[16]
S.R. Durham, S.M. Walker, E.M. Varga, M.R. Jacobson, F. O’Brien, W. Noble, et al.
Long-term clinical efficacy of grass-pollenimmunoterapia.
N Engl J Med, 341 (1999), pp. 468-475
[17]
P. Moingeon, T. Batard, R. Fadel, F. Frati, J. Sieber, L. Van Overtvelt.
Immune mechanisms of allergen-specific sublingual immunoterapia.
[18]
S.R. Durham, W.H. Yang, M.R. Pedersen, N. Johansen, S. Rak.
Sublingual immunoterapia with once-daily grass-allergen tablets: a randomised controlled trial in seasonal allergic rhinoconjunctivitis.
J Allergy Clin Immunol, 117 (2006), pp. 802-809
[19]
G. Pajno, G. Barberio, F. De Luca, L. Morabito, S. Parmiani.
Prevention of new sensitizations in asthmatic children monosensitized to house dust mite by specific immunoterapia. A six-year follow-up study.
Clin Exp Allergy, 31 (2001), pp. 1392-1397
[20]
Z. Calamita, H. Saconato, A. Bronhara Pelà, A. Nagib Atallah.
Efficacy of sublingual immunoterapia in asthma. Systematic review of randomized clinical trials.
[21]
M. Penagos, E. Compalati, F. Tarantini, R. Baena Cagnani, J. Huerta Lopez, G. Passalacqua, et al.
Efficacy of sublingual immunoterapia in the treatment of allergic rhinitis in children.

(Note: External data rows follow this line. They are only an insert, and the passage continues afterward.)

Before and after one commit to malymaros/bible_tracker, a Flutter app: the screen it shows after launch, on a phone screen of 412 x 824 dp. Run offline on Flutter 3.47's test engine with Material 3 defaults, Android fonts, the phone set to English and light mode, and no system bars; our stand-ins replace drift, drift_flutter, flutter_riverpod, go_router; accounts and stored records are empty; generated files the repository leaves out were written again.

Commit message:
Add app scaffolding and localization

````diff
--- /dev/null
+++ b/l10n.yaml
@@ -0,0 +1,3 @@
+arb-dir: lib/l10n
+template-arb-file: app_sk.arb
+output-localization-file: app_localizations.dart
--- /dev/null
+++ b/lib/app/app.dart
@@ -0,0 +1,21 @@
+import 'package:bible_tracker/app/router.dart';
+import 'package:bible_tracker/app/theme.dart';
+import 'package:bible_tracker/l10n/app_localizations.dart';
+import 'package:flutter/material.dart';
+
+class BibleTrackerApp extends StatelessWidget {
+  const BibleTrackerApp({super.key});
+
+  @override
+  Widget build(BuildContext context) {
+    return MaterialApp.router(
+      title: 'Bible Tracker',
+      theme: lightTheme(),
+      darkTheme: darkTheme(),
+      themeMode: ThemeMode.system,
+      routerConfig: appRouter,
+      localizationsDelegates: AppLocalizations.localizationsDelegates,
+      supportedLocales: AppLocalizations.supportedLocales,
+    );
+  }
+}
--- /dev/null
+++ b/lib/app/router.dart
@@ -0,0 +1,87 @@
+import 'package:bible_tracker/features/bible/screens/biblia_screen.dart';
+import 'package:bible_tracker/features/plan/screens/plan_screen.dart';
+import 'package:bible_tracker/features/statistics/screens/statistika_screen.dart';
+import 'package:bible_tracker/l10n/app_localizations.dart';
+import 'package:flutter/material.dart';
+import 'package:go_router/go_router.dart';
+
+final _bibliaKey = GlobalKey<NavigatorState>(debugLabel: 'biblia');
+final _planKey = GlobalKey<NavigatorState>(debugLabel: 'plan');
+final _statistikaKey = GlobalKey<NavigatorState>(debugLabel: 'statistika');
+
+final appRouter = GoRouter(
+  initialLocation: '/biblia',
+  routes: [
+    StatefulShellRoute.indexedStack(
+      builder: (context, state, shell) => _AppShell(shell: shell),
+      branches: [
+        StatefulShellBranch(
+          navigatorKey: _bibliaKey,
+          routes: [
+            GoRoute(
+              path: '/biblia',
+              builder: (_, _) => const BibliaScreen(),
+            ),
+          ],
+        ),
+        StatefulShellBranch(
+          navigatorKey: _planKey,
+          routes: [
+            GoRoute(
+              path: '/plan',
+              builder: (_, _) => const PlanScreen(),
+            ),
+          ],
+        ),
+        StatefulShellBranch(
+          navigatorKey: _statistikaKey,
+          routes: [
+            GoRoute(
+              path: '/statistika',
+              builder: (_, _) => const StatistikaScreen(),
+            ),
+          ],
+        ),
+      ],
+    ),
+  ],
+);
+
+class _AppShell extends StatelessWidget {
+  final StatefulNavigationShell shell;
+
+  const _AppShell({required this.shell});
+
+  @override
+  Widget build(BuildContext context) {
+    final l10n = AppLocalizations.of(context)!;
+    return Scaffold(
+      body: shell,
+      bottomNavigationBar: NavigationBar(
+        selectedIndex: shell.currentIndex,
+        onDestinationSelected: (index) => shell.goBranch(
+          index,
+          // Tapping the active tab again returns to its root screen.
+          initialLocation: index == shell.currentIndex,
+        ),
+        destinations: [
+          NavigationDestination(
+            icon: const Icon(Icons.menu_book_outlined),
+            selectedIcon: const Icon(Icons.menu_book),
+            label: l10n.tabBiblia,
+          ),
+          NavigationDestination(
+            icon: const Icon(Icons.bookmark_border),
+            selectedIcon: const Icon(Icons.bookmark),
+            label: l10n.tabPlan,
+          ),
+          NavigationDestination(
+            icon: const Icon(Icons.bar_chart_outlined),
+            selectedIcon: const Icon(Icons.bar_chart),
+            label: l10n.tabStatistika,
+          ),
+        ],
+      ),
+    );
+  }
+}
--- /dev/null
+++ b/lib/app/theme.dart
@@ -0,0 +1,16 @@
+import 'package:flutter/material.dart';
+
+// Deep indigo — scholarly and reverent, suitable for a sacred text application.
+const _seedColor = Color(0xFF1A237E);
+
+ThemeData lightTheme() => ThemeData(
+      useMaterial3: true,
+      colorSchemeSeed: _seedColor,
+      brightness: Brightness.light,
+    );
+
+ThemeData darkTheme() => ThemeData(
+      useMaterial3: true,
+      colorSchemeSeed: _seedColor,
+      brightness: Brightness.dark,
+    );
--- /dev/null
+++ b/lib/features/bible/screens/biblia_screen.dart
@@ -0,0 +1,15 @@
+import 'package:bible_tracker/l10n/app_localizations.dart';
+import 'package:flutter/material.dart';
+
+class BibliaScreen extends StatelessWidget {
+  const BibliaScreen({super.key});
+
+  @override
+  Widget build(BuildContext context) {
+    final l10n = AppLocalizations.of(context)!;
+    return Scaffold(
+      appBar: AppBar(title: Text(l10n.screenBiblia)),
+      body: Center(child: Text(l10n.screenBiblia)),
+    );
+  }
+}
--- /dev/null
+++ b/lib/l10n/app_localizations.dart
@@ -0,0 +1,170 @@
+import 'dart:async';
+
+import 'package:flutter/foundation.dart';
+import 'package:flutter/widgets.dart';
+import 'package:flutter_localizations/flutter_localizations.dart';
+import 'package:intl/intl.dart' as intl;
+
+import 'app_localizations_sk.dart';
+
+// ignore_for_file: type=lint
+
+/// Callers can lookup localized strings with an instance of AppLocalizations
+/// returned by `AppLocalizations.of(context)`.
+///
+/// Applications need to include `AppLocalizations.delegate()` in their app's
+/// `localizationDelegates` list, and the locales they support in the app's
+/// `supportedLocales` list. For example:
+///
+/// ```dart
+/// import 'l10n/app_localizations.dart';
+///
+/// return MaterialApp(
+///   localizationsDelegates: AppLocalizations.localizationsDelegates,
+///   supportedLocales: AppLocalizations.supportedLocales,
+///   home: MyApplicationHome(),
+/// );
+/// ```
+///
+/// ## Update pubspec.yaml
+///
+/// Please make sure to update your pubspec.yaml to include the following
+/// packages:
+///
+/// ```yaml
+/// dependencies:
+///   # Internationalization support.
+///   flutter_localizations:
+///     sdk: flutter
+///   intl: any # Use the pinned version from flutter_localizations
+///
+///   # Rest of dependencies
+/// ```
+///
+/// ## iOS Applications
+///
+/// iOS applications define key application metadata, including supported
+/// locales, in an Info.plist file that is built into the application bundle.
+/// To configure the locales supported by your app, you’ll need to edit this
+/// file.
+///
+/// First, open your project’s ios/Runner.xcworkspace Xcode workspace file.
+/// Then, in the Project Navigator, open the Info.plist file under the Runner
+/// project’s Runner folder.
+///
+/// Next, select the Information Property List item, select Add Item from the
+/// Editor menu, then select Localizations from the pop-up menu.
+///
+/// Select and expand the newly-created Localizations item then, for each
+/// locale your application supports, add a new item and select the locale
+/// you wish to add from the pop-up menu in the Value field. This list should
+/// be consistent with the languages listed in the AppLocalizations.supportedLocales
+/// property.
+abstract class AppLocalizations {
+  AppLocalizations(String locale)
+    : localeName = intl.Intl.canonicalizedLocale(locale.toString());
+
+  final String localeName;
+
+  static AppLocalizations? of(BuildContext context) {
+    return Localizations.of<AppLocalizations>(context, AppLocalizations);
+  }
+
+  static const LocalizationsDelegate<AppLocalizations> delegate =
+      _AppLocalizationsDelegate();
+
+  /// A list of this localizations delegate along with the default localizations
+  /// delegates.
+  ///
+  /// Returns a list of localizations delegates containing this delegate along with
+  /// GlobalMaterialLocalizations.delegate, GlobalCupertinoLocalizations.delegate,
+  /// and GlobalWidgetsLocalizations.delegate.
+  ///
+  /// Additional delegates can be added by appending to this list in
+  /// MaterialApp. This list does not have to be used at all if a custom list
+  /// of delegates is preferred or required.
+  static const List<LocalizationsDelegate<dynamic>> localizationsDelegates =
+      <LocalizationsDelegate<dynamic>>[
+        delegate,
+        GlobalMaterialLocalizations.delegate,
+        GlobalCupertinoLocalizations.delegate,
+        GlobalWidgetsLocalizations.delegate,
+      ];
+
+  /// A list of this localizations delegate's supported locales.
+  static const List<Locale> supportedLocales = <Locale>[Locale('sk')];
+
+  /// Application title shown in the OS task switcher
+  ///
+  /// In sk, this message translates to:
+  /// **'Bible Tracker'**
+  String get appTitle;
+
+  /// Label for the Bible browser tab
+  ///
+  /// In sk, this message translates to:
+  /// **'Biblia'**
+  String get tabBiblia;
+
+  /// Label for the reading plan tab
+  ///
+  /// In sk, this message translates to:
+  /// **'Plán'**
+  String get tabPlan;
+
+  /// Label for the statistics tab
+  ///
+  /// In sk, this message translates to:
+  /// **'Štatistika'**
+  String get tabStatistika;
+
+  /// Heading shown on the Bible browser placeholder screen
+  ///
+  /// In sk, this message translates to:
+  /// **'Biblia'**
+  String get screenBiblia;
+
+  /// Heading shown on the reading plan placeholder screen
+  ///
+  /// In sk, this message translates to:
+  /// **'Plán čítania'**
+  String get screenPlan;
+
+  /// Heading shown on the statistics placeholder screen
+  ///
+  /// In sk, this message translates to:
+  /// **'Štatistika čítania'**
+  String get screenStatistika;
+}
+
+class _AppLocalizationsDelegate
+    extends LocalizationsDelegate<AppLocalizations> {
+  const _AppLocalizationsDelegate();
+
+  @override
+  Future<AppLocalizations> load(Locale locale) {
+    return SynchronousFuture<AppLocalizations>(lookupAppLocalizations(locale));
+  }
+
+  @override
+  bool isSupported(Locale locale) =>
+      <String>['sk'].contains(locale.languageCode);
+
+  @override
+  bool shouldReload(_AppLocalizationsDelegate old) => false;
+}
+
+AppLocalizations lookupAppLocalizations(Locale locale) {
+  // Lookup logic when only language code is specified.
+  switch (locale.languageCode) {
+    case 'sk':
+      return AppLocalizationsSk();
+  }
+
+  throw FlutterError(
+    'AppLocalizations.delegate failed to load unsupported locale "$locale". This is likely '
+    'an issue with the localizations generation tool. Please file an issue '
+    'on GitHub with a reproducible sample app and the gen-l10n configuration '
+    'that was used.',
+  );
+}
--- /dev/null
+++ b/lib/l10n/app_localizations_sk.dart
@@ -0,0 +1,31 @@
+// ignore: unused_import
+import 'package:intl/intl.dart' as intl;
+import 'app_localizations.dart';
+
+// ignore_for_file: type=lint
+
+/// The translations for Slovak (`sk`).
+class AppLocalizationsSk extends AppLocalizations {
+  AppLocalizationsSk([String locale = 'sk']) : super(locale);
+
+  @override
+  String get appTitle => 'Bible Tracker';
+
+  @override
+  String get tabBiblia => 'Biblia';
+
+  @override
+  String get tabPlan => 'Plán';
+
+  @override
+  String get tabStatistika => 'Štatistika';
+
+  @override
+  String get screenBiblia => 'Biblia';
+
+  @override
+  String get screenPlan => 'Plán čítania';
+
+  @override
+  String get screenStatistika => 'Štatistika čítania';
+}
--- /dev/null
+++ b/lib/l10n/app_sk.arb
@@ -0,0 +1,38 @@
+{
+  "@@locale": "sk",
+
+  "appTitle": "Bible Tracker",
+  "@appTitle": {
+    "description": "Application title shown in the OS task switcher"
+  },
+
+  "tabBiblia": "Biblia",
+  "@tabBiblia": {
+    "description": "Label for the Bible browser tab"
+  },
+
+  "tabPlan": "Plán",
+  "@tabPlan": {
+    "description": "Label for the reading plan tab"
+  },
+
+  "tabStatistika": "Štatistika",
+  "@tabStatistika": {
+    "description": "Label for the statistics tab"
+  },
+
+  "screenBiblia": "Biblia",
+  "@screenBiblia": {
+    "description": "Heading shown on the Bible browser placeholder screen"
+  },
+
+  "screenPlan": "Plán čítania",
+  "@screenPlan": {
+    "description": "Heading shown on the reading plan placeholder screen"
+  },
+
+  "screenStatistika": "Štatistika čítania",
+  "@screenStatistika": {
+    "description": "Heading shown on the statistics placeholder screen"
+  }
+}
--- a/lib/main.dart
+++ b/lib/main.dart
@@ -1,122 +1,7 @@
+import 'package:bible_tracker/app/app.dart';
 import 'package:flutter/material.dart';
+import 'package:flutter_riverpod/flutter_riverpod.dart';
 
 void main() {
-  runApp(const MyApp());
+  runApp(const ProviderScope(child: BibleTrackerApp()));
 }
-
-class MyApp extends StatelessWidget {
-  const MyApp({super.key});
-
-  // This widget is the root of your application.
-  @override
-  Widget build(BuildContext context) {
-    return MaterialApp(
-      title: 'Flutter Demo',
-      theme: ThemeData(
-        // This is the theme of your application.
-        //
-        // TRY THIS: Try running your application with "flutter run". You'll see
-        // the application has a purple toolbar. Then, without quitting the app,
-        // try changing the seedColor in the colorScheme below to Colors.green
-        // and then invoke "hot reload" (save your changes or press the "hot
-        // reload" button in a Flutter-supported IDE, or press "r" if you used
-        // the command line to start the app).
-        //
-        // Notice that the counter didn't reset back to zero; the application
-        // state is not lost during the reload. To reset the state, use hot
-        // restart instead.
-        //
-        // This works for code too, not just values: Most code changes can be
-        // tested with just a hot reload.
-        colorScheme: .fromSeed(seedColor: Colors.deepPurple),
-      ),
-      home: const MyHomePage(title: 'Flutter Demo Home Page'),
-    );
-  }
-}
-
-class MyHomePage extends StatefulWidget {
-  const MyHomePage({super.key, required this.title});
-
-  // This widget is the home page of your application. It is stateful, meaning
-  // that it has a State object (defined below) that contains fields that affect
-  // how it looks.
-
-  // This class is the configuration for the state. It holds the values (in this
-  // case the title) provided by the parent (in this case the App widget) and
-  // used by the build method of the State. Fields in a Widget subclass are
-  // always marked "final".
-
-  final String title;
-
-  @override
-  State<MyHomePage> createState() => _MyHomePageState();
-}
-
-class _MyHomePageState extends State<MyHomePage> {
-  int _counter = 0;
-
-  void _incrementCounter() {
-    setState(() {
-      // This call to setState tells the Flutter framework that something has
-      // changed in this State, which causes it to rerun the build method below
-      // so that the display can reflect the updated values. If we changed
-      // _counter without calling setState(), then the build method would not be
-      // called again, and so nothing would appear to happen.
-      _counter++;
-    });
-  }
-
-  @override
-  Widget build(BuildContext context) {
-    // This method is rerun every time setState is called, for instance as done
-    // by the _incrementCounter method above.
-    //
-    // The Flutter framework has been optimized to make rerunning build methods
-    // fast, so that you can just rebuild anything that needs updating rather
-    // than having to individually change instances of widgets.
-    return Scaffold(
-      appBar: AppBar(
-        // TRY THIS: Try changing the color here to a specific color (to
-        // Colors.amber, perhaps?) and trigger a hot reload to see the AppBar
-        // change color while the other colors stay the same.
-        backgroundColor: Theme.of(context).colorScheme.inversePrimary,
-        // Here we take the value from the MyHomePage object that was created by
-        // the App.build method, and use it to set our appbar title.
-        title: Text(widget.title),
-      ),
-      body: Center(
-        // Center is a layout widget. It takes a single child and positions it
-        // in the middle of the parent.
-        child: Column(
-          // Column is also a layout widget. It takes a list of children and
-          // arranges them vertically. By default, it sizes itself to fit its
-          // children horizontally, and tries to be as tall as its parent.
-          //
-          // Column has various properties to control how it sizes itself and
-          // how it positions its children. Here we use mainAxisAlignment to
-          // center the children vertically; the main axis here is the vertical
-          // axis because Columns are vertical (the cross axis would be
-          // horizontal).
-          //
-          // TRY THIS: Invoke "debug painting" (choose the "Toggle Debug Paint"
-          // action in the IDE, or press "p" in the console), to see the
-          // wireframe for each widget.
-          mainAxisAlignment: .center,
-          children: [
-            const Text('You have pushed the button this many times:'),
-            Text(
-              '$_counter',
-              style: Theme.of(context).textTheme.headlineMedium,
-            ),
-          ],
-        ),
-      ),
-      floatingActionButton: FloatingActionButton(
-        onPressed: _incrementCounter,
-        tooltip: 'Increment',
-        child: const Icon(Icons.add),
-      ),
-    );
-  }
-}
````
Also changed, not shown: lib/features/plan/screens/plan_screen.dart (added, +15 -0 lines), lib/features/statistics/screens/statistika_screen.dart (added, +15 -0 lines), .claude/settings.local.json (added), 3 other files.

Meta analysis of randomized controlled trials.
Ann Allergy Asthma Immunol, 97 (2006), pp. 141-148
[22]
L.S. Cox, D.L. Linnemann, H. Nolte, D. Weldon, I. Finegold, H.S. Nelson.

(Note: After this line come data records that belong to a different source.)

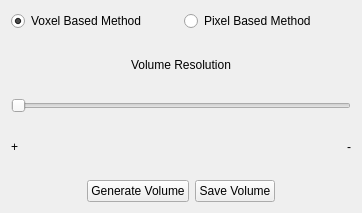
Qt form VolumeReconstructionWidget.ui (FubuFabian/BiopsyGuide) before a commit.
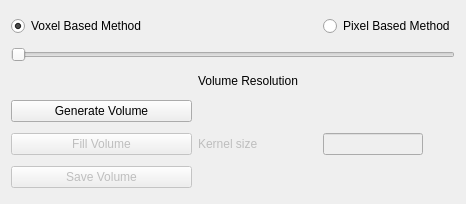
The same form after that commit.

Commit message: VolumeReconstruction Methods

```diff
--- a/VolumeReconstructionWidget.ui
+++ b/VolumeReconstructionWidget.ui
@@ -6,19 +6,39 @@
    <rect>
     <x>0</x>
     <y>0</y>
-    <width>362</width>
-    <height>213</height>
+    <width>466</width>
+    <height>204</height>
    </rect>
   </property>
   <property name="windowTitle">
    <string>VolumeReconstructionWidget</string>
   </property>
-  <layout class="QHBoxLayout" name="horizontalLayout_5">
-   <item>
-    <layout class="QVBoxLayout" name="verticalLayout">
-     <item>
-      <layout class="QHBoxLayout" name="horizontalLayout">
-       <item>
+  <layout class="QGridLayout" name="gridLayout_2">
+   <item row="2" column="0" colspan="3">
+    <widget class="QSlider" name="resolution">
+     <property name="orientation">
+      <enum>Qt::Horizontal</enum>
+     </property>
+    </widget>
+   </item>
+   <item row="9" column="0">
+    <widget class="QPushButton" name="fillVolume">
+     <property name="enabled">
+      <bool>false</bool>
+     </property>
+     <property name="text">
+      <string>Fill Volume</string>
+     </property>
+    </widget>
+   </item>
+   <item row="7" column="0">
+    <widget class="QPushButton" name="generate">
+     <property name="text">
+      <string>Generate Volume</string>
+     </property>
+    </widget>
+   </item>
+   <item row="1" column="0">
         <widget class="QRadioButton" name="voxelMethod">
          <property name="text">
           <string>Voxel Based Method</string>
@@ -28,136 +48,59 @@
          </property>
         </widget>
        </item>
-       <item>
+   <item row="1" column="2">
         <widget class="QRadioButton" name="pixelMethod">
          <property name="text">
           <string>Pixel Based Method</string>
          </property>
         </widget>
        </item>
-      </layout>
-     </item>
-     <item>
-      <layout class="QHBoxLayout" name="horizontalLayout_6">
-       <item>
-        <spacer name="horizontalSpacer_5">
-         <property name="orientation">
-          <enum>Qt::Horizontal</enum>
-         </property>
-         <property name="sizeHint" stdset="0">
+   <item row="9" column="2">
+    <widget class="QLineEdit" name="kernelSize">
+     <property name="enabled">
+      <bool>false</bool>
+     </property>
+     <property name="maximumSize">
           <size>
-           <width>40</width>
-           <height>20</height>
-          </size>
-         </property>
-        </spacer>
-       </item>
-       <item>
+       <width>100</width>
+       <height>22</height>
+      </size>
+     </property>
+    </widget>
+   </item>
+   <item row="9" column="1">
+    <widget class="QLabel" name="label_4">
+     <property name="enabled">
+      <bool>false</bool>
+     </property>
+     <property name="text">
+      <string>Kernel size</string>
+     </property>
+    </widget>
+   </item>
+   <item row="3" column="1">
         <widget class="QLabel" name="label">
+     <property name="maximumSize">
+      <size>
+       <width>119</width>
+       <height>16</height>
+      </size>
+     </property>
          <property name="text">
           <string>Volume Resolution</string>
          </property>
         </widget>
        </item>
-       <item>
-        <spacer name="horizontalSpacer_6">
-         <property name="orientation">
-          <enum>Qt::Horizontal</enum>
-         </property>
-         <property name="sizeHint" stdset="0">
-          <size>
-           <width>40</width>
-           <height>20</height>
-          </size>
-         </property>
-        </spacer>
-       </item>
-      </layout>
-     </item>
-     <item>
-      <widget class="QSlider" name="resolution">
-       <property name="orientation">
-        <enum>Qt::Horizontal</enum>
-       </property>
-      </widget>
-     </item>
-     <item>
-      <layout class="QHBoxLayout" name="horizontalLayout_7">
-       <item>
-        <widget class="QLabel" name="label_3">
-         <property name="text">
-          <string>+</string>
-         </property>
-        </widget>
-       </item>
-       <item>
-        <spacer name="horizontalSpacer_7">
-         <property name="orientation">
-          <enum>Qt::Horizontal</enum>
-         </property>
-         <property name="sizeHint" stdset="0">
-          <size>
-           <width>40</width>
-           <height>20</height>
-          </size>
-         </property>
-        </spacer>
-       </item>
-       <item>
-        <widget class="QLabel" name="label_2">
-         <property name="text">
-          <string>-</string>
-         </property>
-        </widget>
-       </item>
-      </layout>
-     </item>
-     <item>
-      <layout class="QHBoxLayout" name="horizontalLayout_4">
-       <item>
-        <spacer name="horizontalSpacer">
-         <property name="orientation">
-          <enum>Qt::Horizontal</enum>
-         </property>
-         <property name="sizeHint" stdset="0">
-          <size>
-           <width>40</width>
-           <height>20</height>
-          </size>
-         </property>
-        </spacer>
-       </item>
-       <item>
-        <widget class="QPushButton" name="generate">
-         <property name="text">
-          <string>Generate Volume</string>
-         </property>
-        </widget>
-       </item>
-       <item>
+   <item row="10" column="0">
         <widget class="QPushButton" name="save">
+     <property name="enabled">
+      <bool>false</bool>
+     </property>
          <property name="text">
           <string>Save Volume</string>
          </property>
         </widget>
        </item>
-       <item>
-        <spacer name="horizontalSpacer_2">
-         <property name="orientation">
-          <enum>Qt::Horizontal</enum>
-         </property>
-         <property name="sizeHint" stdset="0">
-          <size>
-           <width>40</width>
-           <height>20</height>
-          </size>
-         </property>
-        </spacer>
-       </item>
-      </layout>
-     </item>
-    </layout>
-   </item>
   </layout>
  </widget>
  <layoutdefault spacing="6" margin="11"/>
```
Left out of the diff: 27 changed lines with no effect on the pictures. Lines whose indentation alone changed are shown as unchanged. The commit also changes 11 other files.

Sublingual immunoterapia: a comprehensive review.
J Allergy Clin Immunol, 117 (2006), pp. 1021-1035
[23]
V. Di Rienzo, A. Musarra, R. Sambugaro, M. Minelli, S. Pecora, G.W. Canonica, et al.

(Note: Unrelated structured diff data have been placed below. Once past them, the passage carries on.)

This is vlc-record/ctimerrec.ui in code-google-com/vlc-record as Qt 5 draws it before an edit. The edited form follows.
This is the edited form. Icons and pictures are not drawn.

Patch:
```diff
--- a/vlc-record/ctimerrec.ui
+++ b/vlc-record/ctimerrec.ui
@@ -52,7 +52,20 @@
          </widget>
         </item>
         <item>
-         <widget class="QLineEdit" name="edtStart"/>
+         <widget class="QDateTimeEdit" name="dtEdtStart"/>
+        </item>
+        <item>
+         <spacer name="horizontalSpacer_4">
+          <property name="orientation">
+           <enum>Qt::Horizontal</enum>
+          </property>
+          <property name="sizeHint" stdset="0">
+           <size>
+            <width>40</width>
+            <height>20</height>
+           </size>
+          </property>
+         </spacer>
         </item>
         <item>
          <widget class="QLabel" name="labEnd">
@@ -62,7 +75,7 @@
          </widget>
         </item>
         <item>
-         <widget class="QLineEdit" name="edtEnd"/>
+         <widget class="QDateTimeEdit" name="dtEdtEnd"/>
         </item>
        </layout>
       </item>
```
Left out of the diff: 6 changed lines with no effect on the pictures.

Post marketing survey on the safety of sublingual immunoterapia in children below the age of 5 years.
Clin Exp Allergy, 35 (2005), pp. 560-564
[24]
G.B. Pajno, D.G. Peroni, D. Vita, A. Pietrobelli, S. Parmiani, A.L. Boner.
Safety of sublingual immunoterapia in children with asthma.
Paediatr Drugs, 5 (2003), pp. 777-781
[25]
M. Bagnasco, V. Altrinetti, G. Pesce, M. Caputo, G. Mistrello, P. Falagiani, et al.
Pharmacokinetics of Der p 2 allergen and derived monomeric allergoid in allergic volunteers.
Int Arch Allergy Immunol, 138 (2005), pp. 197-202
[26]
V. Di Rienzo, F. Marcucci, P. Puccinelli, S. Parmiani, F. Frati, L. Sensi, et al.
Long-lasting effect of sublingual immunoterapia in children with asthma due to house dust mite: a ten year prospective study.
Clin Exp Allergy, 33 (2003), pp. 206-210
[27]
P. Vanderslice, S.M. Ballinger, E.K. Tam, S.M. Goldstein, C.S. Craik, G.H. Caughey.
Human mast cell tryptase: multiple cDNAs and genes reveal a multigene serine protease family.
Proc Natl Acad Sci U S A, 87 (1990), pp. 3811-3815
[PMC: 53993, PMID: 2187193]
[28]
P. Valent, H.P. Horny, M. Triggiani, M. Arock.
Clinical and laboratory parameters of mast cell activation as basis for the formulation of diagnostic criteria.
Int Arch Allergy Immunol, 156 (2011), pp. 119-127
[PMID: 21576982]
[29]
M.R. Johnson, S. Verstovsek, J.L. Jorgensen, T. Manshouri, R. Luthra, D.M. Jones, et al.
Utility of the World Heath Organization classification criteria for the diagnosis of systemic mastocytosis in bone marrow.
Mod Pathol, 22 (2009), pp. 50-57
[PMID: 19116630]
[30]
D.W. Aaronson, T.K. Gandhi.
Incorrect allergy injections: allergists’ experiences and recommendations for prevention.
J Allergy Clin Immunol, 113 (2004), pp. 1117-1121
Article options
Tools
es en pt

¿Es usted profesional sanitario apto para prescribir o dispensar medicamentos?

Are you a health professional able to prescribe or dispense drugs?

Você é um profissional de saúde habilitado a prescrever ou dispensar medicamentos